Brief
Return all lines of the listing below that carry the word "Demo".

☆ ☆ ☆ ☆ ☆

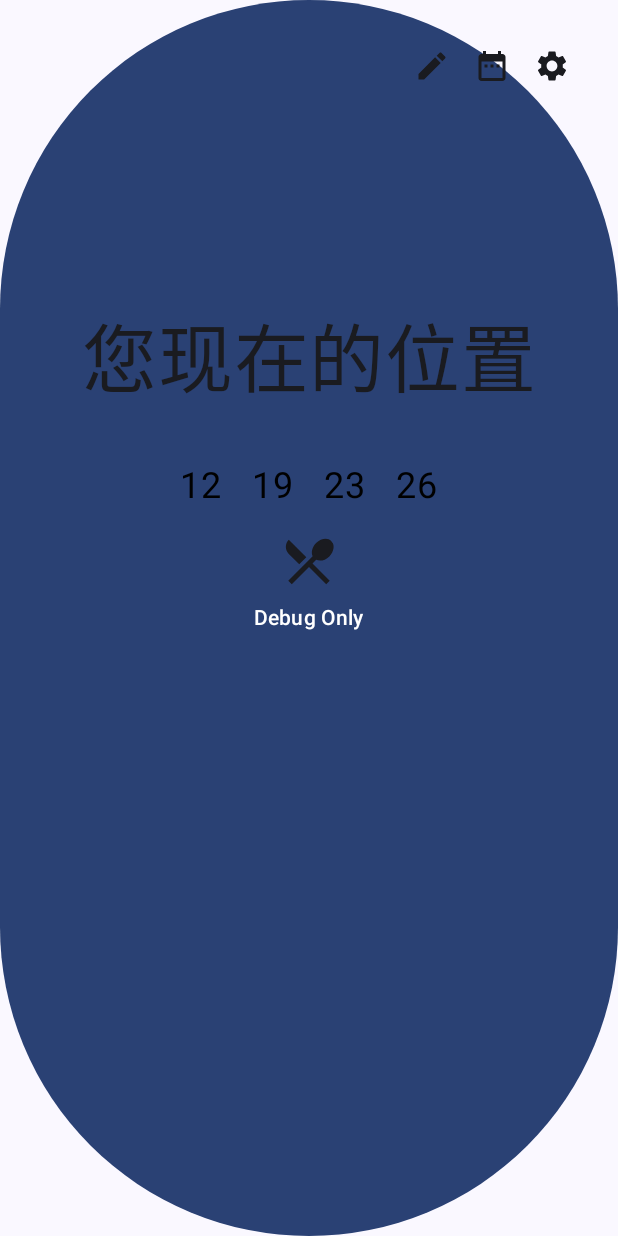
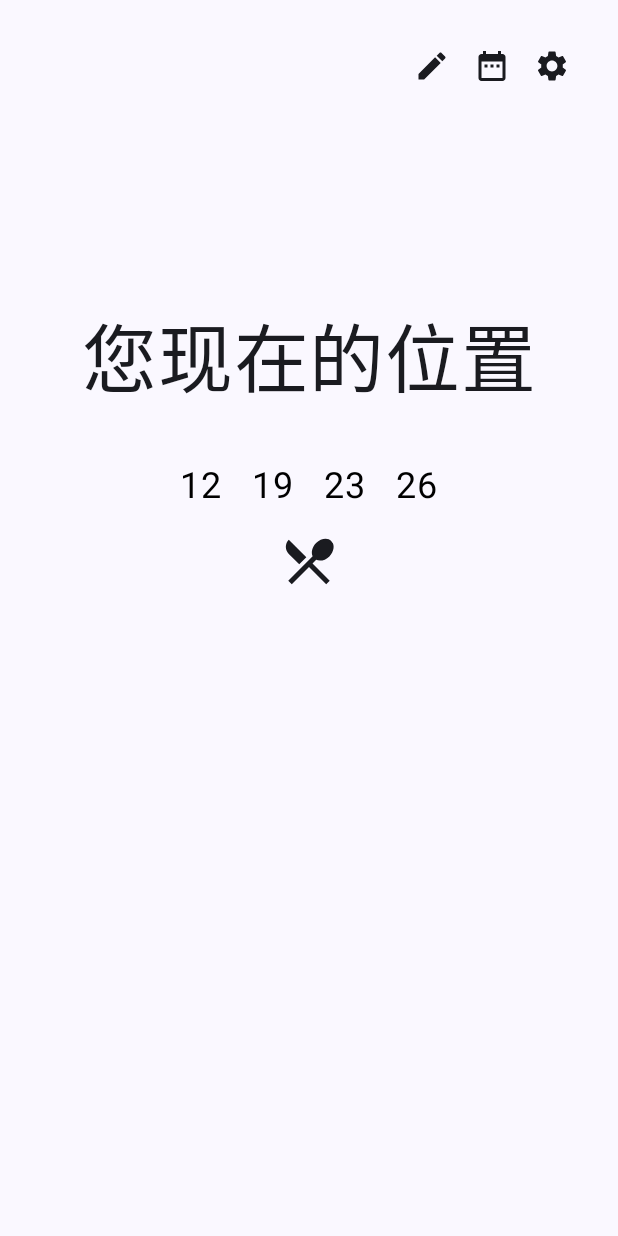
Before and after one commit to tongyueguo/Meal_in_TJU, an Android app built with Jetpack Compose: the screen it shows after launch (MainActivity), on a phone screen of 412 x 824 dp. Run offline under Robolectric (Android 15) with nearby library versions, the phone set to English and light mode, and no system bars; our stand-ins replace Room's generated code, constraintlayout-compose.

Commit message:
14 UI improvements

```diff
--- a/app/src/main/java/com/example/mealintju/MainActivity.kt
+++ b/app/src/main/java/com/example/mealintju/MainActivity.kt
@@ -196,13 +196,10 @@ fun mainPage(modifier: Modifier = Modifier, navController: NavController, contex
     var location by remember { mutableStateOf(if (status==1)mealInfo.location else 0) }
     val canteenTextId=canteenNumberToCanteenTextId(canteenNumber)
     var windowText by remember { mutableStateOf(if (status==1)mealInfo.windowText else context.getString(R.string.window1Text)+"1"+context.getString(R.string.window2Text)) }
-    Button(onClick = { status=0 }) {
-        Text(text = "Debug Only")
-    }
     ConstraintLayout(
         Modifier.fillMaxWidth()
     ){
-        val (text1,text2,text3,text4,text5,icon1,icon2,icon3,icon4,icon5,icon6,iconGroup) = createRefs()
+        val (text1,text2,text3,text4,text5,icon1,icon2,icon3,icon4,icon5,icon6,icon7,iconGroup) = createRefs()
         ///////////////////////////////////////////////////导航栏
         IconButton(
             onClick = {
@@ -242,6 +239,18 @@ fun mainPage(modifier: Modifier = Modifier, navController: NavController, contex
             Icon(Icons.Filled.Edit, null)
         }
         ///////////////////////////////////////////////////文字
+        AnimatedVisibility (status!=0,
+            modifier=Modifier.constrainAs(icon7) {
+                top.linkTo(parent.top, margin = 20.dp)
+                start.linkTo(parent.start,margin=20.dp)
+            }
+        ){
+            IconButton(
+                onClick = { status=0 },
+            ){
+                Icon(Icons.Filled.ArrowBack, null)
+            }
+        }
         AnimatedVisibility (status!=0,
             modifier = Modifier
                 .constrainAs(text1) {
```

☆ ☆ ☆ ☆ ☆

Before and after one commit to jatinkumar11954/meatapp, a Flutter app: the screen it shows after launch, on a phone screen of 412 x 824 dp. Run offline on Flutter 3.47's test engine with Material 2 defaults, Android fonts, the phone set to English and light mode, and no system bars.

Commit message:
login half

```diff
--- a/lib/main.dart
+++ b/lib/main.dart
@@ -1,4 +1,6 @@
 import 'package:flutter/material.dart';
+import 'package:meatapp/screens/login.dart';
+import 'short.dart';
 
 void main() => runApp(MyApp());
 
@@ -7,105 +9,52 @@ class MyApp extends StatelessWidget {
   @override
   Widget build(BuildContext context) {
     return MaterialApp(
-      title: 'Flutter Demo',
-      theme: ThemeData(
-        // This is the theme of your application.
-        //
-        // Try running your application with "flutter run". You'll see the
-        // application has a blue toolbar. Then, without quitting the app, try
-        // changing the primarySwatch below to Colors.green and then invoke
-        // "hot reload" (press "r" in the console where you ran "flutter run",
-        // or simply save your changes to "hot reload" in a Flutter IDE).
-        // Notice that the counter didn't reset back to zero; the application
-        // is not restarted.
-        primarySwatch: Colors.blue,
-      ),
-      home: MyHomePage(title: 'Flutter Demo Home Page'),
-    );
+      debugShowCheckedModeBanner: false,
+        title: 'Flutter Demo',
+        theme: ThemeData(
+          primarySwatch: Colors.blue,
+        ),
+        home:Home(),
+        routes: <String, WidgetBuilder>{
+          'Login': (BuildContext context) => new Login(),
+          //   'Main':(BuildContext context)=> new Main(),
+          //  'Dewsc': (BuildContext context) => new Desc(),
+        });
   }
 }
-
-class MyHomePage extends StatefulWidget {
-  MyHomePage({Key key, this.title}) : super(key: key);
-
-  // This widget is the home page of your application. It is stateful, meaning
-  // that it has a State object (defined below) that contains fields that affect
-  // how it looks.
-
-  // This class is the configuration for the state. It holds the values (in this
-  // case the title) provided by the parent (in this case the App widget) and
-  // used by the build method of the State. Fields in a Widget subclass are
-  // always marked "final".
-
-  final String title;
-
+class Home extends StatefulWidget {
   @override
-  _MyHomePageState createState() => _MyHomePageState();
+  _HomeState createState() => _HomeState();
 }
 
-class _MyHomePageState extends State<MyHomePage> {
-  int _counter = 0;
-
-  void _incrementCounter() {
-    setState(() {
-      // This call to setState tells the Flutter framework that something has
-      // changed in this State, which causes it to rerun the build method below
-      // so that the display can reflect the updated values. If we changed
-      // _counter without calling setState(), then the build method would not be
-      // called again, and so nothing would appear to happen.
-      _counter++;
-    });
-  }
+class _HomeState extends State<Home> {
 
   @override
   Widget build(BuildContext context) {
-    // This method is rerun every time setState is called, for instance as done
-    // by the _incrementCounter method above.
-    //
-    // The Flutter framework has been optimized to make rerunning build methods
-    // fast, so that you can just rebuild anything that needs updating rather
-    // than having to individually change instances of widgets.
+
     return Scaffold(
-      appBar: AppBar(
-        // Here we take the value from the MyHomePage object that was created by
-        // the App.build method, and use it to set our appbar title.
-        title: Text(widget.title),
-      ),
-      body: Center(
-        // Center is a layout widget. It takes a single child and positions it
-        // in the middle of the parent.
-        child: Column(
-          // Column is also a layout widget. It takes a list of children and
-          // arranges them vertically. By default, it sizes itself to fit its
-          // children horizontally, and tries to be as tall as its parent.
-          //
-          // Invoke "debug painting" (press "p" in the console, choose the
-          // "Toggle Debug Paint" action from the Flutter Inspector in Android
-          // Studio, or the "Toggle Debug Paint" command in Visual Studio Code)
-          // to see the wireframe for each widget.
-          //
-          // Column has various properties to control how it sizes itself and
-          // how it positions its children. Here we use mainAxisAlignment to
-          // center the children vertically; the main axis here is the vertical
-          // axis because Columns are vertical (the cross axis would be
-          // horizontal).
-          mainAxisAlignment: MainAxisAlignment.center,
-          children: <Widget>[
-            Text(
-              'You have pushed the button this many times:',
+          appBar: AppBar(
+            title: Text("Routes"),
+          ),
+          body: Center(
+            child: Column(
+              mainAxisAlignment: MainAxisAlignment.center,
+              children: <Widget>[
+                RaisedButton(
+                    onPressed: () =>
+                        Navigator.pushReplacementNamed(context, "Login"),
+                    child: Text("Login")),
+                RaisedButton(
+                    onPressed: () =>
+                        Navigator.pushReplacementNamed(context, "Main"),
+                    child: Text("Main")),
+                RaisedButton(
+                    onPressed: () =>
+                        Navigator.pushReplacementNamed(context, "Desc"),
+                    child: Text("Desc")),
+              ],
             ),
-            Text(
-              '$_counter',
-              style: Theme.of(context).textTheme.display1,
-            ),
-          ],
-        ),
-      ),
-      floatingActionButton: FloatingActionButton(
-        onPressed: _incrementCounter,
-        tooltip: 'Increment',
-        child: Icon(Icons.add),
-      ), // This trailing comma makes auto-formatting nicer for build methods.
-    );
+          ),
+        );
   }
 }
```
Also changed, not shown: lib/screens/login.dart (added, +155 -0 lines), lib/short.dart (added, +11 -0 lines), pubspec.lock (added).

☆ ☆ ☆ ☆ ☆

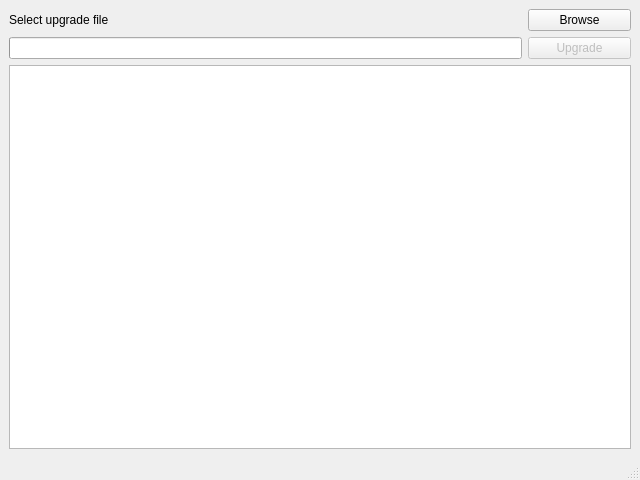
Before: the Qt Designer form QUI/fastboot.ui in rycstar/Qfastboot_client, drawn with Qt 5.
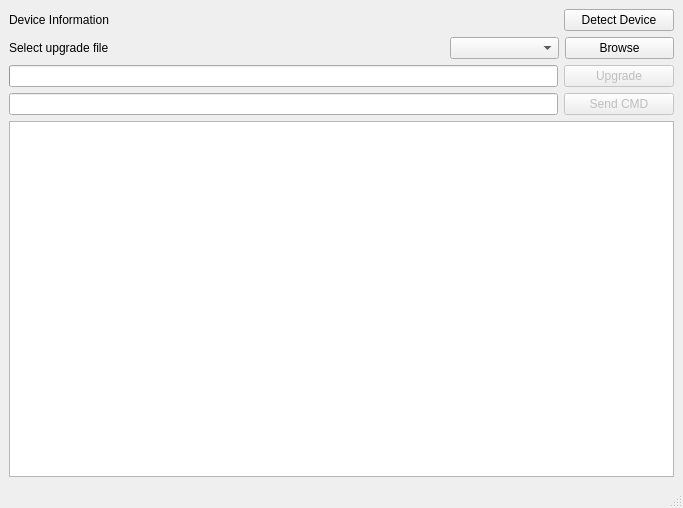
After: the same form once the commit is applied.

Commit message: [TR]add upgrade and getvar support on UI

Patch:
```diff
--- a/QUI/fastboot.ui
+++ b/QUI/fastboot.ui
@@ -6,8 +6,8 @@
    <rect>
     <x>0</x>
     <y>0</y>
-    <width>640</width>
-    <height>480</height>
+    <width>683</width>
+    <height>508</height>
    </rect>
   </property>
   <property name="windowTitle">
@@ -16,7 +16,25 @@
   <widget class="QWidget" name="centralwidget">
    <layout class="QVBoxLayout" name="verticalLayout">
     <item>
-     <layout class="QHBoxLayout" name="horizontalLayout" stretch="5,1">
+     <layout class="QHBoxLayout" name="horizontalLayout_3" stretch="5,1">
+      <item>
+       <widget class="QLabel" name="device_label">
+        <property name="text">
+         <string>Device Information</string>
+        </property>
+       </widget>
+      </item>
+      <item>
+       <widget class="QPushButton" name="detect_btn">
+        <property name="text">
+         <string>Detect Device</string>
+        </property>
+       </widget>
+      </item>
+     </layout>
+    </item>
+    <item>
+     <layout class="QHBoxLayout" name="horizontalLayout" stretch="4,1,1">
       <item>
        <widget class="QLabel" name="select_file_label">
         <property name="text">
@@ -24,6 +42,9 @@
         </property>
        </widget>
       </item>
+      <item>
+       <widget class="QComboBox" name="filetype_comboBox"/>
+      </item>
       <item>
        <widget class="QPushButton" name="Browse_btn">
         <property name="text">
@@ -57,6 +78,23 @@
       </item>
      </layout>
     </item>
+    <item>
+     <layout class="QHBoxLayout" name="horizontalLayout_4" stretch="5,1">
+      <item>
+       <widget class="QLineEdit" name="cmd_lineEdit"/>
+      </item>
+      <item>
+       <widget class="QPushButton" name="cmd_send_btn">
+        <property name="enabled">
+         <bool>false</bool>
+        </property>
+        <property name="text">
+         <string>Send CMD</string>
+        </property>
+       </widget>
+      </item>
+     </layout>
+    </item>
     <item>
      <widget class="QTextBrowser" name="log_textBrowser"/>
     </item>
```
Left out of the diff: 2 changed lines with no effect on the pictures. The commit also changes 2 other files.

☆ ☆ ☆ ☆ ☆

Exercise output
-      title: 'Flutter Demo',
-      home: MyHomePage(title: 'Flutter Demo Home Page'),
+        title: 'Flutter Demo',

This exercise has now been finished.